mate, the dower land, and the Dough
This the 23rd day of August, 1933.
P. L. CHOATE,
Under and by virtue of power vest
ed in us as Executors in the last will
and testament of W. P. Fender, de
ceased, we will offer for sale at public
auction to the highest bidder at the
Courthouse door in Sparta, North
Carolina on September 8th, 1933, at
11 o’clock A. M., the following des
cribed real estate, situate in Piney
Creek Township, said County and
State, adjoining lands of Belle Cox,
J. W. Phipps land, C. S. Walls, Mrs.
Nan Spencer and others, being all
the land in the homeplace of the said
W. P. Fender, except a part of said
land devised to Mrs. Myrtie Fender.
Terms: one-third cash on day of
sale and balance in six and twelve
This August 8th, 1933.
GROVER C. FENDER,
CLAUDE C. KENNEDY,
Executors of W. P. Fender, deceased.
fT) miii nmmuH mi m 1111111
THE SPARTA GARAGE
. ... | . '
GENERAL REPAIR WORK EFFICIENT MECHANICS
—GILLETTE TIRES AND TUBES—
DOUGLAS AND EXIDE BATTERIES

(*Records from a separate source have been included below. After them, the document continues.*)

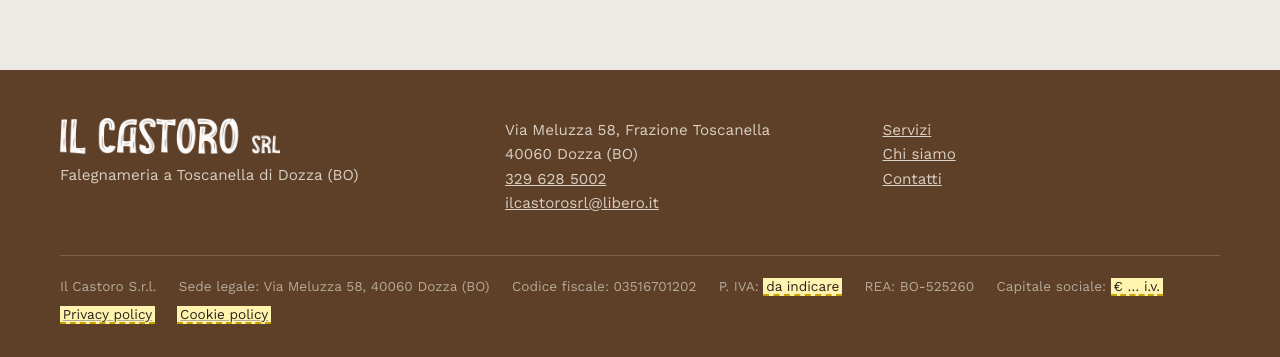
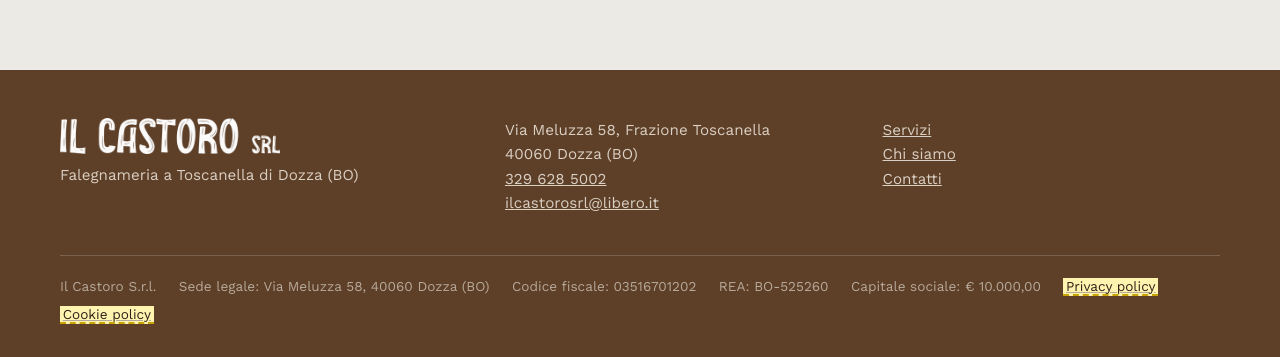
Before and after one commit to ilcastoro/ilcastoro.github.io, a plain HTML site: page index.html in a window 1280 px wide. Shown: the part 2688-3045 px from the top of the page. Drawn offline with nearby package versions, Linux system fonts and the light colour scheme.

Commit message:
Dati societari: capitale sociale, rimossa riga P.IVA
Co-Authored-By: Claude Opus 5.5 <noreply@anthropic.com>
Claude-Session: https://claude.ai/code/session_013yCEezBgPxXtptbJ3hqXxY

```diff
--- a/index.html
+++ b/index.html
@@ -434,9 +434,8 @@
       <span>Il Castoro S.r.l.</span>
       <span>Sede legale: Via Meluzza 58, 40060 Dozza (BO)</span>
       <span>Codice fiscale: 03516701202</span>
-      <span>P. IVA: <span class="dc">da indicare</span></span>
       <span>REA: BO-525260</span>
-      <span>Capitale sociale: <span class="dc">€ … i.v.</span></span>
+      <span>Capitale sociale: € 10.000,00</span>
       <span><a href="#"><span class="dc">Privacy policy</span></a></span>
       <span><a href="#"><span class="dc">Cookie policy</span></a></span>
     </div>
```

F. M. JOINES, Manager.
SPARTA, NORTH CAROLINA
d""" ■■■■■■■■ iiMiiiiiiniMiiiiiiiiiii,mm,,,, mi. ,„gj
I A New Economy for Ford Owners
\ YOU CAN HAVE YOUR MOTOR EXCHANGED FOR FACTORY
REBUILT NEW7 CAR MOTOR, GUARANTEED,
FOR $37.50 COMPLETE.
ALLEGHANY MOTOR SALES,
“The place for bargains”
WE DO OUR PART
Buy Now and Help National Recovery by
putting Money in Circulation
^ Ladies’ Heavy Ribbed Hose.3 pair for 25c
^ Men’s Heavy ribbed Sox.3 pair for 25c.
Children’s Sox .....5c. Pair
i Ladies Handkerchiefs.2 for 5c
^ Men’s Dress Shirts, while they last,..4 for $1.00
Bath Towels ..3 for 25c.
Bath Rags, ..3 for 10c.
Boys B. V. D.s .Only 19c.
Men’s B. V. D.s.29c & 35c.
Ladies Bedroom Slippers 29c and 48c.
MEN’S OXFORDS, $1.39 and Up.
CHILDREN S OXFORDS, Double Blankets—cotton, .98c
79c. and Up. Double Blankets—wool mixed—full
Outing and Flannel,.12 yds $1.00 size ... $1.39
COME TO SMifHEY’S for BARGAINS in GROCERIES and
FEEDS. We sell them FRESH!
—BRING US YOUR PRODUCE—WE PAY HIGHEST PRICES!_
WATCH FOR OUR ADVERTISEMENT NEXT WEEK